by Kevin Schuerman
I took a quick peek at M42 -- The stars of the Trapezium were bloated and I could barely detect "E". The nebulosity, however, was wispy and extended and the dark lane between M42 and M43 was really dark. The night was starting out with mediocre seeing, but good transparency. After a short stop at NGC2024 and NGC2169, two objects I had viewed with my 7" Mak-Newt on Saturday and Sunday, I headed out of Orion and into Lynx.
In Lynx, I decided to get the easy one out of the way first -- NGC2683. This edge-on galaxy appeared highly elongated NE-SW with a brighter center. A dim star could be seen at the galaxy's NE tip. I then moved on to NGC2419, the IGW. I saw it as an unresolved, large diffuse patch at the E end of three brighter stars in an arc that were equally spaced E to W. I see from reading others' posts that this was a popular object this past weekend. Next, I observed three galaxies: NGC2537 - a dim glow between two brighter stars; NGC2549 - an elongated glow with a brighter core and stellar nucleus; and NGC2782 - a dim, round glow with a stellar nucleus, due N of a pair of dim stars.

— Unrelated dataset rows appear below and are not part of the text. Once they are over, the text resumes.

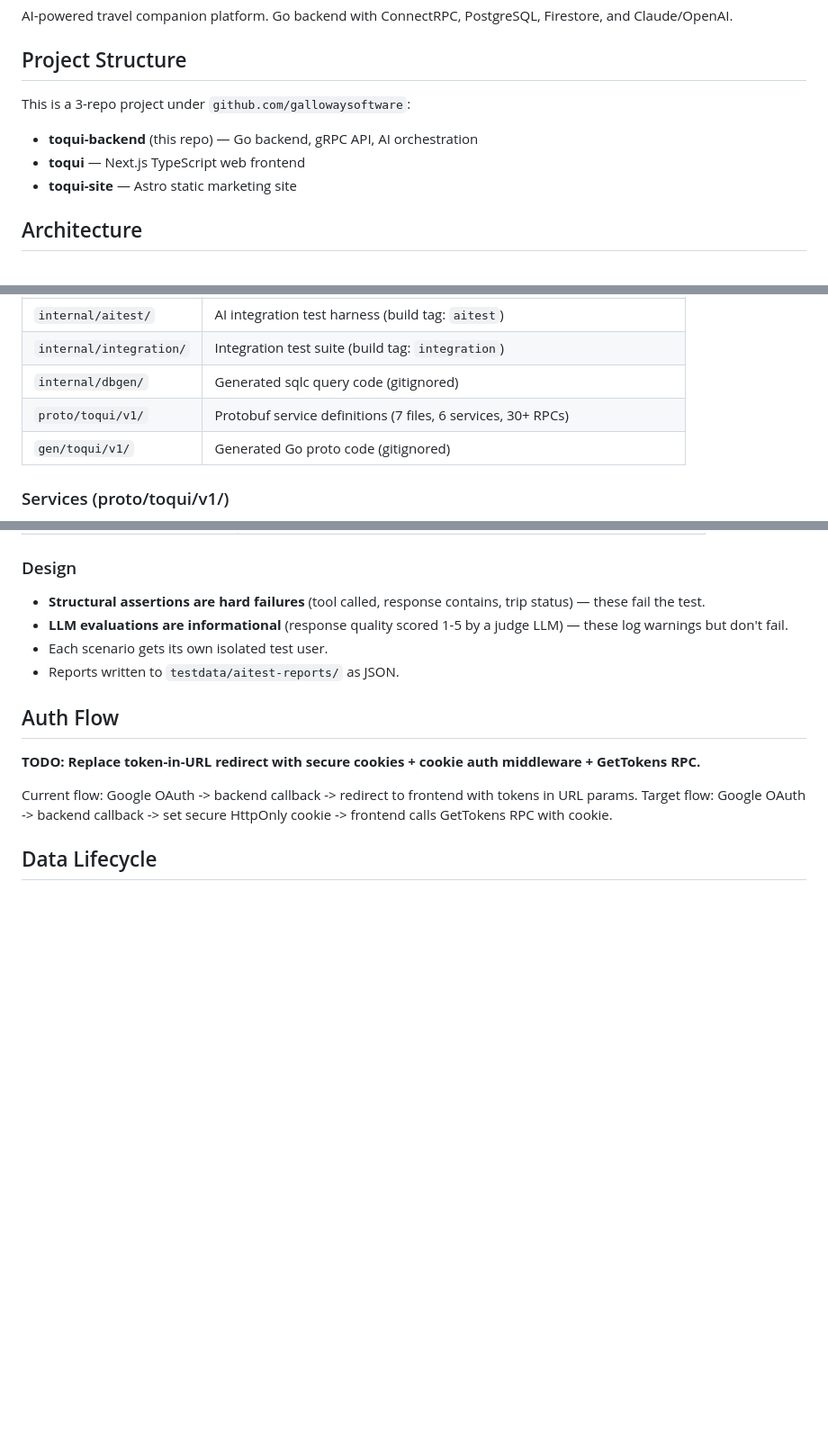
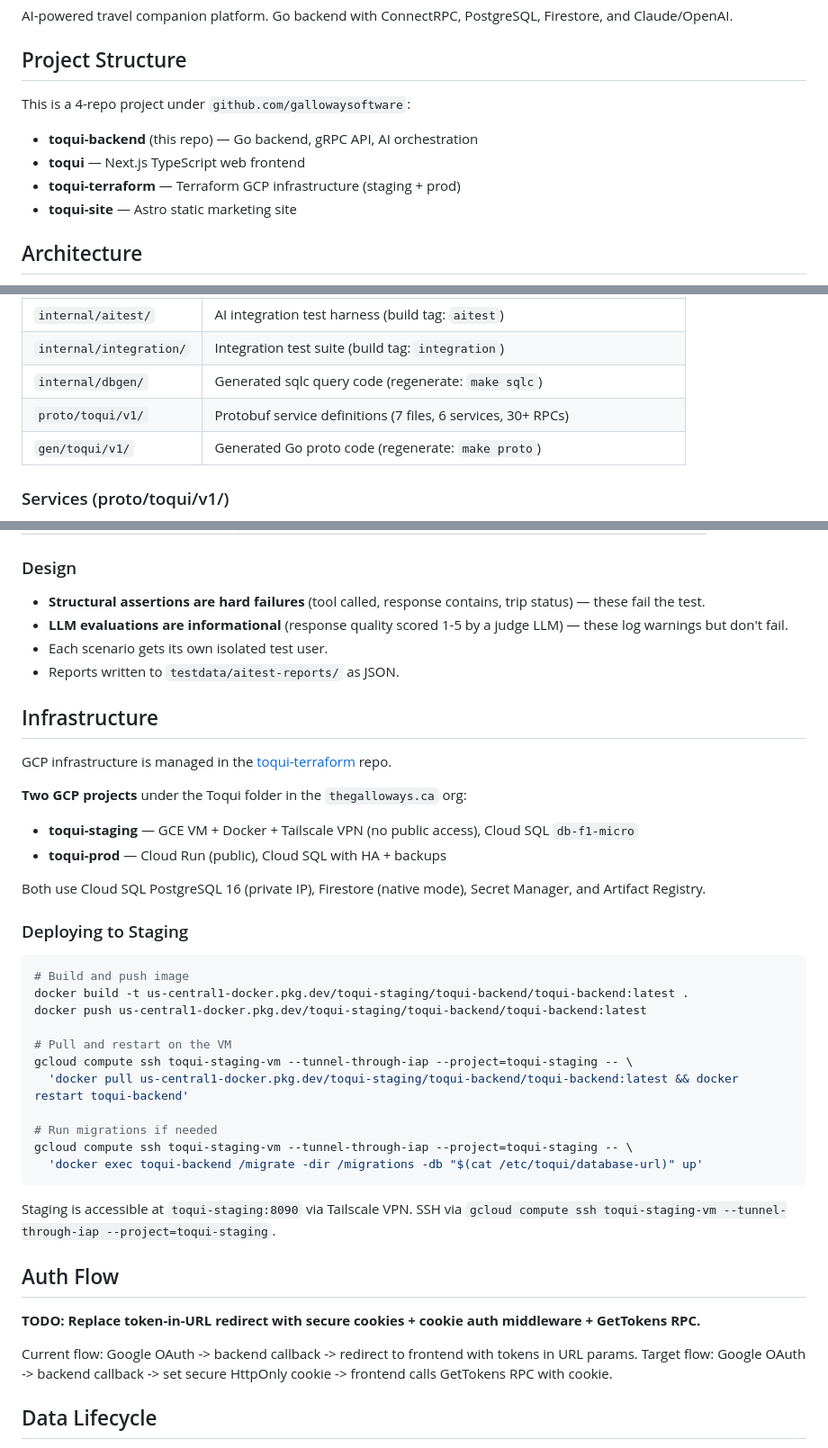
Before and after one commit to gallowaysoftware/toqui, a Markdown page: CLAUDE.md, 3 parts joined by grey strips. Shown at 90% size. GitHub-like rendering; blank space fills up the shorter version.

````diff
--- a/CLAUDE.md
+++ b/CLAUDE.md
@@ -4,9 +4,10 @@ AI-powered travel companion platform. Go backend with ConnectRPC, PostgreSQL, Fi
 
 ## Project Structure
 
-This is a 3-repo project under `github.com/gallowaysoftware`:
+This is a 4-repo project under `github.com/gallowaysoftware`:
 - **toqui-backend** (this repo) — Go backend, gRPC API, AI orchestration
 - **toqui** — Next.js TypeScript web frontend
+- **toqui-terraform** — Terraform GCP infrastructure (staging + prod)
 - **toqui-site** — Astro static marketing site
 
 ## Architecture
@@ -52,9 +53,9 @@ graph TB
 | `internal/ratelimit/` | Per-user rate limiting interceptor (token bucket, AI vs general) |
 | `internal/aitest/` | AI integration test harness (build tag: `aitest`) |
 | `internal/integration/` | Integration test suite (build tag: `integration`) |
-| `internal/dbgen/` | Generated sqlc query code (gitignored) |
+| `internal/dbgen/` | Generated sqlc query code (regenerate: `make sqlc`) |
 | `proto/toqui/v1/` | Protobuf service definitions (7 files, 6 services, 30+ RPCs) |
-| `gen/toqui/v1/` | Generated Go proto code (gitignored) |
+| `gen/toqui/v1/` | Generated Go proto code (regenerate: `make proto`) |
 
 ### Services (proto/toqui/v1/)
 
@@ -203,6 +204,34 @@ go test -tags=aitest -v -timeout=30m \
 - Each scenario gets its own isolated test user.
 - Reports written to `testdata/aitest-reports/` as JSON.
 
+## Infrastructure
+
+GCP infrastructure is managed in the [toqui-terraform](https://github.com/gallowaysoftware/toqui-terraform) repo.
+
+**Two GCP projects** under the Toqui folder in the `thegalloways.ca` org:
+- **toqui-staging** — GCE VM + Docker + Tailscale VPN (no public access), Cloud SQL `db-f1-micro`
+- **toqui-prod** — Cloud Run (public), Cloud SQL with HA + backups
+
+Both use Cloud SQL PostgreSQL 16 (private IP), Firestore (native mode), Secret Manager, and Artifact Registry.
+
+### Deploying to Staging
+
+```bash
+# Build and push image
+docker build -t us-central1-docker.pkg.dev/toqui-staging/toqui-backend/toqui-backend:latest .
+docker push us-central1-docker.pkg.dev/toqui-staging/toqui-backend/toqui-backend:latest
+
+# Pull and restart on the VM
+gcloud compute ssh toqui-staging-vm --tunnel-through-iap --project=toqui-staging -- \
+  'docker pull us-central1-docker.pkg.dev/toqui-staging/toqui-backend/toqui-backend:latest && docker restart toqui-backend'
+
+# Run migrations if needed
+gcloud compute ssh toqui-staging-vm --tunnel-through-iap --project=toqui-staging -- \
+  'docker exec toqui-backend /migrate -dir /migrations -db "$(cat /etc/toqui/database-url)" up'
+```
+
+Staging is accessible at `toqui-staging:8090` via Tailscale VPN. SSH via `gcloud compute ssh toqui-staging-vm --tunnel-through-iap --project=toqui-staging`.
+
 ## Auth Flow
 
 **TODO: Replace token-in-URL redirect with secure cookies + cookie auth middleware + GetTokens RPC.**
````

Moving from Lynx into Monoceros, I observed NGC2149. This reflection nebula appeared as a tiny glow around a dim star in the middle of a Christmas tree-shaped asterism. Three open clusters were next: NGC2215, NGC2232, and NGC2236. Of these, NGC2232 was the most interesting. I saw the cluster as two separate groups, one to the NW and the other to the SE. The NW group looked like a pair of antennae, and the SE group had a bright star at the top and looked like the constellation Andromeda. I then turned to NGC2261, Hubble's Variable Nebula. Peter was leaving and mentioned that he didn't recall seeing this object, so he took a quick look. I really enjoyed the comet-shaped appearance, a little like the "False Comet" in Scorpius, but on a much smaller scale, and of different composition. I then moved on to NGC2301, an open cluster that consisted of a long star chain running N-S with a wide, intersecting grouping running E-W. To me, it looked like a gliding bird and had gold, blue and reddish stars in the center.
Except for a quick look through Czerwinski's scope, I had avoided Jupiter's blinding light all evening. The banter from the other end of the row finally got to me, however, and I decided to make Jupiter my last object of the night. I joined in at 0908 UTC, and saw the usual detail in the polar and temperate regions. The NTeB, however, was very light (I've noticed this more than once this season.) I also saw the merged shadows of Io and Europa in the middle of the EZ, W of the meridian. The shadow was sharp, but definitely elongated. By 0927, the then partially-eclipsed Io could be seen at the meridian, while Europa's shadow had only moved slightly. This was quite a remarkable change in less than twenty minutes! It wasn't until I checked the December S&T article earlier today that I realized what I had seen. Although I knew a double transit and eclipse were occurring at about that time, I thought I was seeing both shadows separated again. It didn't dawn on me until later it couldn't possibly be Io's shadow on the meridian, since the merged shadows were already past the meridian the first time I looked! Excellent, and there are more of these events to come.
Monday night was easily the best night of the weekend. I was at Coe on Saturday night and at both Dino and Coyote on Sunday night, and had problems with clouds, transparency, fog and dew. I'll definitely check out Fremont Peak more often. Thanks again to everyone who helped make Monday a remarkable night.